(Front-end code edit data)
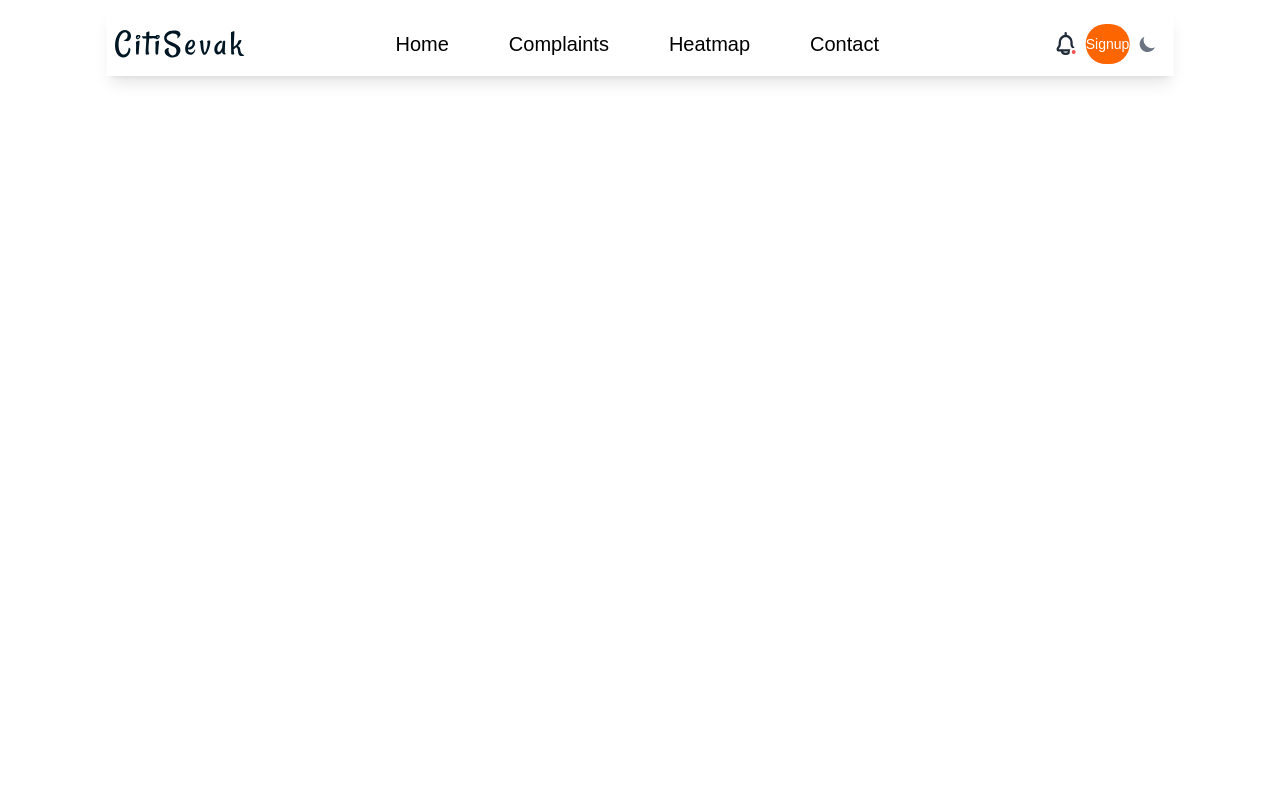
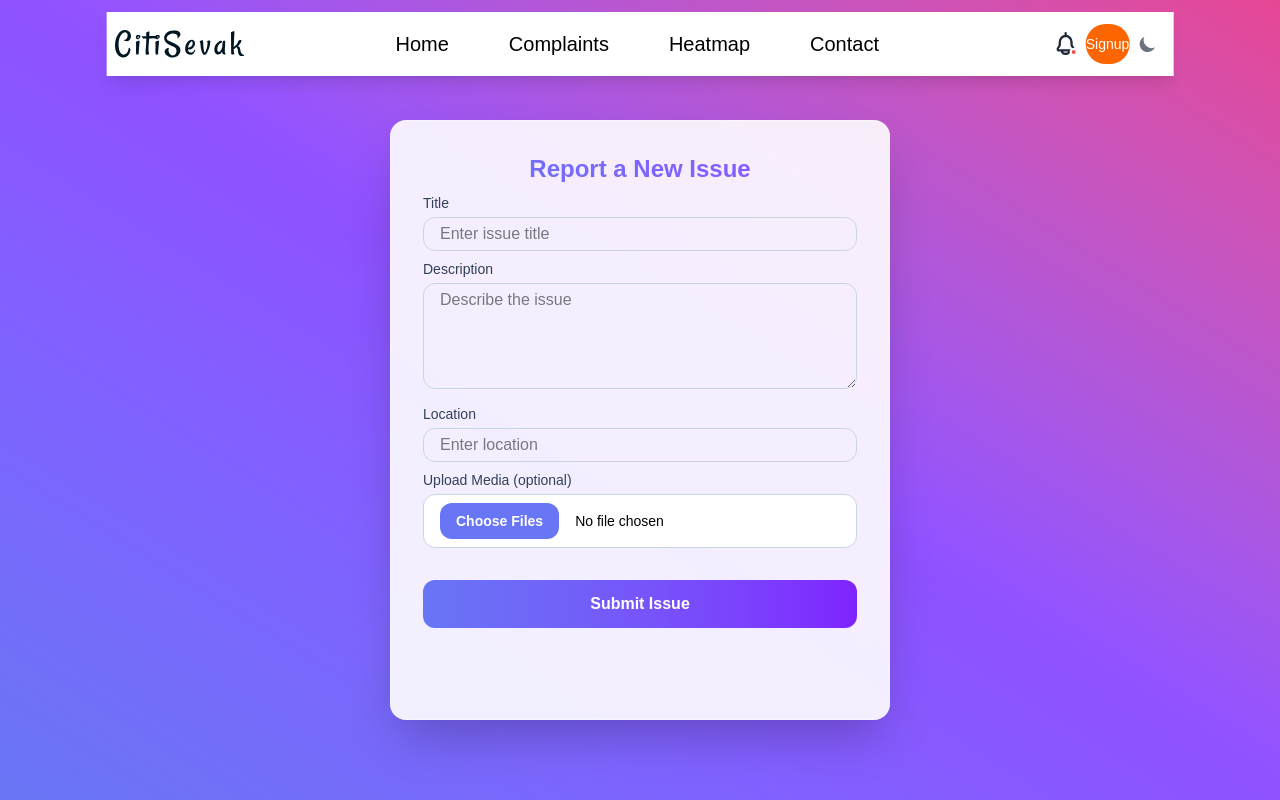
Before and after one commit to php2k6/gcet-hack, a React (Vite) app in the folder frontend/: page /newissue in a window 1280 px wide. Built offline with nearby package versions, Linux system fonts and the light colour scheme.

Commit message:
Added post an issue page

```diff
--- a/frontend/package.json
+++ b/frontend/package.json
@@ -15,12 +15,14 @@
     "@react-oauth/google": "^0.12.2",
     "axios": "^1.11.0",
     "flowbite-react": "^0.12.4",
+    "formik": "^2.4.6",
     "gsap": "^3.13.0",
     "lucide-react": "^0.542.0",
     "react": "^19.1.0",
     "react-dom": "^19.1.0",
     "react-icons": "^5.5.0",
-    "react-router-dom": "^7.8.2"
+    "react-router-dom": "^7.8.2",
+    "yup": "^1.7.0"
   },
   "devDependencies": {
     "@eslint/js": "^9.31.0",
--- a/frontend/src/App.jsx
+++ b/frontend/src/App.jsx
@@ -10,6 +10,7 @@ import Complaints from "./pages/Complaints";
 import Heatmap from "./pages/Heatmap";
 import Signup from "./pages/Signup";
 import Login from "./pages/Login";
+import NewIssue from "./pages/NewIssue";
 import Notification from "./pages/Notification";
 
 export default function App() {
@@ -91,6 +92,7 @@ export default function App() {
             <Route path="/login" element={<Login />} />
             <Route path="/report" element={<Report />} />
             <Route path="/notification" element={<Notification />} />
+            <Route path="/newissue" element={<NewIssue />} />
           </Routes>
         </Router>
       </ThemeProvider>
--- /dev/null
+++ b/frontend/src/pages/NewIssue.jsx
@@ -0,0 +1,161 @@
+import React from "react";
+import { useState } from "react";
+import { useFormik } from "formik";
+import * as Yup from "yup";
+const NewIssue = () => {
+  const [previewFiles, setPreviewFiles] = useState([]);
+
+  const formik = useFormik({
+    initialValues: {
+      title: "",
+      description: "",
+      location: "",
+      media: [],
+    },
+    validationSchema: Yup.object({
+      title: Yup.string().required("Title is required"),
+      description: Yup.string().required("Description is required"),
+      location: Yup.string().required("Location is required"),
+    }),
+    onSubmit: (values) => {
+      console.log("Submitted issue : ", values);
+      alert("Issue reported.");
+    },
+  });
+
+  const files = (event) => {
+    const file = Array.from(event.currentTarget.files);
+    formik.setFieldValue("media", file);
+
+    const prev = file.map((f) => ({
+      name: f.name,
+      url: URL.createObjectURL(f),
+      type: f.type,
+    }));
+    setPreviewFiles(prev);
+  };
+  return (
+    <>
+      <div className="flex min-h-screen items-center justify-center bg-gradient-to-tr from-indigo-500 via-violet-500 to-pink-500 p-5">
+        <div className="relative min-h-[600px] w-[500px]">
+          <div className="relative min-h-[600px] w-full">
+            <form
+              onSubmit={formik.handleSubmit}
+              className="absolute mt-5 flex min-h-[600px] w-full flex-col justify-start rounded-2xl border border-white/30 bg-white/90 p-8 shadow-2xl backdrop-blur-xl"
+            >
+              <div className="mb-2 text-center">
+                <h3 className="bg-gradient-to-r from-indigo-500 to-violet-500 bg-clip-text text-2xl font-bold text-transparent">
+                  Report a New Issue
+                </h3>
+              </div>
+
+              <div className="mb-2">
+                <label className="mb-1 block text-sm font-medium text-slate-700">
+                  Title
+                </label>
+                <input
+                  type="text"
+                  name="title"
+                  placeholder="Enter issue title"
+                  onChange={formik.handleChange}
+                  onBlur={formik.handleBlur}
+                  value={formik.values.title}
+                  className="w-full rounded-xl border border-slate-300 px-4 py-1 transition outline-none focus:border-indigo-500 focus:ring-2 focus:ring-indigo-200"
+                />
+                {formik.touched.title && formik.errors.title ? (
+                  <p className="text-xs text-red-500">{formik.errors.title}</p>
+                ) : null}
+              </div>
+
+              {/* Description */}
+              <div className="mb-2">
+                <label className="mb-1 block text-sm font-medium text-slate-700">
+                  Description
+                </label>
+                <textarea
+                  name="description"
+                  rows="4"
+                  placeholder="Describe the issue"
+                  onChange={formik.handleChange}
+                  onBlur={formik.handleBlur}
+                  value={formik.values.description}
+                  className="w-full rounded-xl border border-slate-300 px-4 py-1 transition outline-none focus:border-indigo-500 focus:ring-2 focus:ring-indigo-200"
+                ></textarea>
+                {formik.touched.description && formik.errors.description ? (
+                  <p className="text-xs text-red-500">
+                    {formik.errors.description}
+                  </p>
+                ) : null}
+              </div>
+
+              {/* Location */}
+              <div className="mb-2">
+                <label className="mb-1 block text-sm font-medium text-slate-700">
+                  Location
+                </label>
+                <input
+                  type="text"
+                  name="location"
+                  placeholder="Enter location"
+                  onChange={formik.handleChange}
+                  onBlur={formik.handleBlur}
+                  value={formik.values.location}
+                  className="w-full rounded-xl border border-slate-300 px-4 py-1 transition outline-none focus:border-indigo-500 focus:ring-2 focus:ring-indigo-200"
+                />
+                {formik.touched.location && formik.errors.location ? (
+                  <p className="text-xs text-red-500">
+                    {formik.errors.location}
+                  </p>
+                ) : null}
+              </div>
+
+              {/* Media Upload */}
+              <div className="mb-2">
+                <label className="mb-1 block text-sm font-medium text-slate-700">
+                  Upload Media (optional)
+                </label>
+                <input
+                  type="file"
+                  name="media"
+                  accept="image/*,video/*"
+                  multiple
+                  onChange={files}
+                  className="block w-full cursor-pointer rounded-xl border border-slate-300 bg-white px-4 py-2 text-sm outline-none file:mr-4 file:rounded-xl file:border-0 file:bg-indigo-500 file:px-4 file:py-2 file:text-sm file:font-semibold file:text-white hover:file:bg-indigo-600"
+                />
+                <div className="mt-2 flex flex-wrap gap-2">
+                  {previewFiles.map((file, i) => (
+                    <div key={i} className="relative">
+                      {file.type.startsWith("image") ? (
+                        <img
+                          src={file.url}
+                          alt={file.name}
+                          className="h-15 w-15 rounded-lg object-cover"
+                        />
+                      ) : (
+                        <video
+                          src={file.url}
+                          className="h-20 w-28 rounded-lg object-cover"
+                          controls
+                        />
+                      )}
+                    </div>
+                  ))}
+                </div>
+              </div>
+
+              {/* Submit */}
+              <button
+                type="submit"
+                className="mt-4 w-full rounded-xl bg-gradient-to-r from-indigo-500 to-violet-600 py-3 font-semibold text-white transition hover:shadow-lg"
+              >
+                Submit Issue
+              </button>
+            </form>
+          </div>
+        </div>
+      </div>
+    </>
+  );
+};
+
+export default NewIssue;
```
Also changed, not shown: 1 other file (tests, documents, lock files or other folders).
* * *
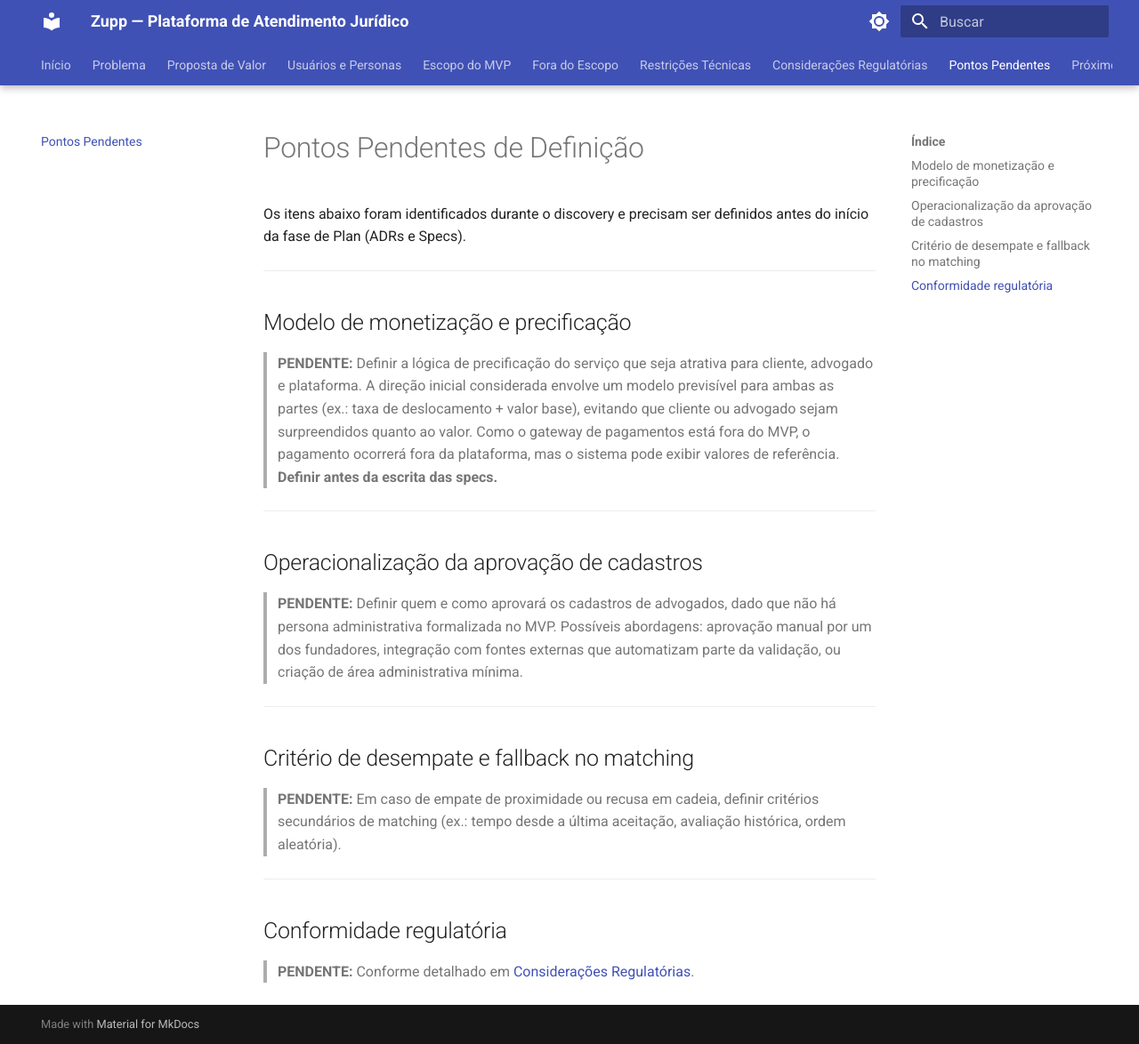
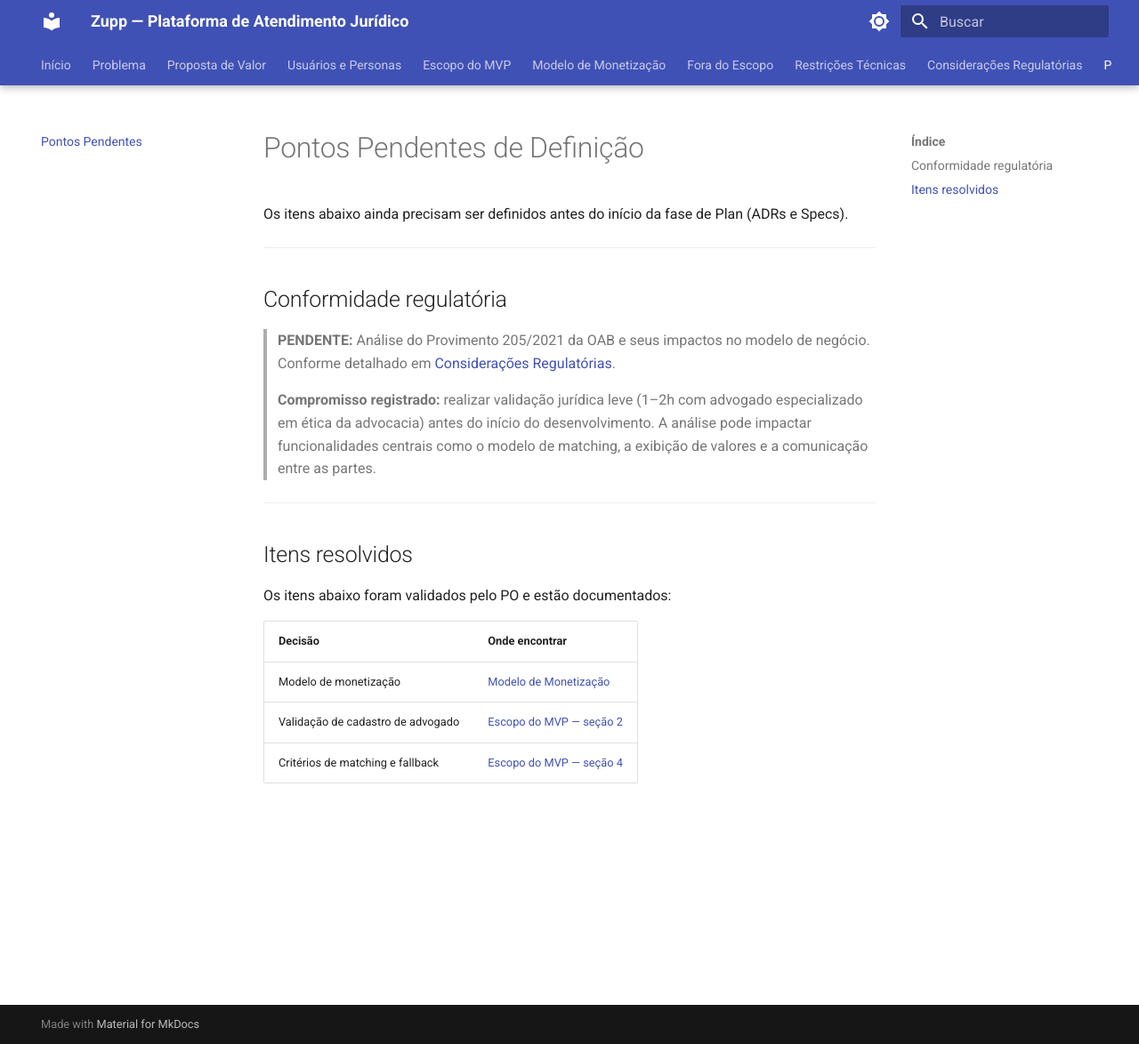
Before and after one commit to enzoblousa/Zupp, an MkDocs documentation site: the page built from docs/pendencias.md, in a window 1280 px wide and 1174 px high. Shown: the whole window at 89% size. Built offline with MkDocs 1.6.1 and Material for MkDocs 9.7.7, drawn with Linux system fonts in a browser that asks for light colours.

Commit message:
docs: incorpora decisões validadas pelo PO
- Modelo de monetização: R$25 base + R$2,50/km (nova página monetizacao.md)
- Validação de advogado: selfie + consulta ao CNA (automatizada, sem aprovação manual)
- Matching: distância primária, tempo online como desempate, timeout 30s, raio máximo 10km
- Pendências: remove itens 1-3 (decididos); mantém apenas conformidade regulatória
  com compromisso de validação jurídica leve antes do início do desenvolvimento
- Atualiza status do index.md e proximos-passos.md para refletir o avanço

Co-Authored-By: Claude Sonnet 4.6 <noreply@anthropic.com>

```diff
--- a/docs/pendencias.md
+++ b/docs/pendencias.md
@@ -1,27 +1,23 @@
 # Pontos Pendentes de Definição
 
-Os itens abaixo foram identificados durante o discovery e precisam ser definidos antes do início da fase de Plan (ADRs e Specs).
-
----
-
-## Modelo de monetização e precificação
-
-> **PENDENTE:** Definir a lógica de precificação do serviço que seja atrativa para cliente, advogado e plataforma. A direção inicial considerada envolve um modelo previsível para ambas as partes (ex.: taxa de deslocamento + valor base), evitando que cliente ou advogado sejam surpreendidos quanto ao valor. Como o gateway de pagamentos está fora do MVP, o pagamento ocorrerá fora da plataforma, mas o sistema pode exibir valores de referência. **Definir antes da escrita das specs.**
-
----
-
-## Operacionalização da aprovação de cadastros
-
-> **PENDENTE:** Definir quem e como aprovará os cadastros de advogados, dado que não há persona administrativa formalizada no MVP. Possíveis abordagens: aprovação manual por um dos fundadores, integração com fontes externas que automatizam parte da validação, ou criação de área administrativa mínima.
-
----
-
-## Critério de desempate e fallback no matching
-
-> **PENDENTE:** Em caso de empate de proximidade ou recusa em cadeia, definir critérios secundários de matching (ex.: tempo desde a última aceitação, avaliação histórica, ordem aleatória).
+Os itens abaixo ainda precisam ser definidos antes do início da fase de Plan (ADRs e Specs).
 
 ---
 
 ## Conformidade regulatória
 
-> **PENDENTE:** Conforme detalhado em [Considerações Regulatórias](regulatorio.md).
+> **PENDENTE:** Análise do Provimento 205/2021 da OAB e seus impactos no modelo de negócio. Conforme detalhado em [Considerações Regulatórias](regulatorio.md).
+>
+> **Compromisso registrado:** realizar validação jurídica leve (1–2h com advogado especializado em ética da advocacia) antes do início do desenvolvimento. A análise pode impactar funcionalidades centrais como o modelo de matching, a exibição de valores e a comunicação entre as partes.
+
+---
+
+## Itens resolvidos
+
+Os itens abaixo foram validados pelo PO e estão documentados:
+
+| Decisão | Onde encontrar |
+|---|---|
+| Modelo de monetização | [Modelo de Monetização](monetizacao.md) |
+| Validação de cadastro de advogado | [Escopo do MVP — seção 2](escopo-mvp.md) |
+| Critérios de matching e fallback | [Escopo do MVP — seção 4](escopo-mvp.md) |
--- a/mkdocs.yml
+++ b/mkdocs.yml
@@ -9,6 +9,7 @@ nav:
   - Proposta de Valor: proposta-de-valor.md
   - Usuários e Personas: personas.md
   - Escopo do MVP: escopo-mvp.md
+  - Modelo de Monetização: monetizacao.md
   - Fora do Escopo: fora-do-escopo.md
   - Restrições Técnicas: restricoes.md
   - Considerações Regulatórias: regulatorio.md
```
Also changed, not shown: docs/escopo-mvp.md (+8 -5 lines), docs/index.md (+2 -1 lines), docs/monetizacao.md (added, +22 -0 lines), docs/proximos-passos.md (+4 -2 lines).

EXERCISE REQUIREMENTS =>
If a line of the entries above holds the word "const", count it; report only how many such lines there are.

RESULT FOR THIS TASK =>
6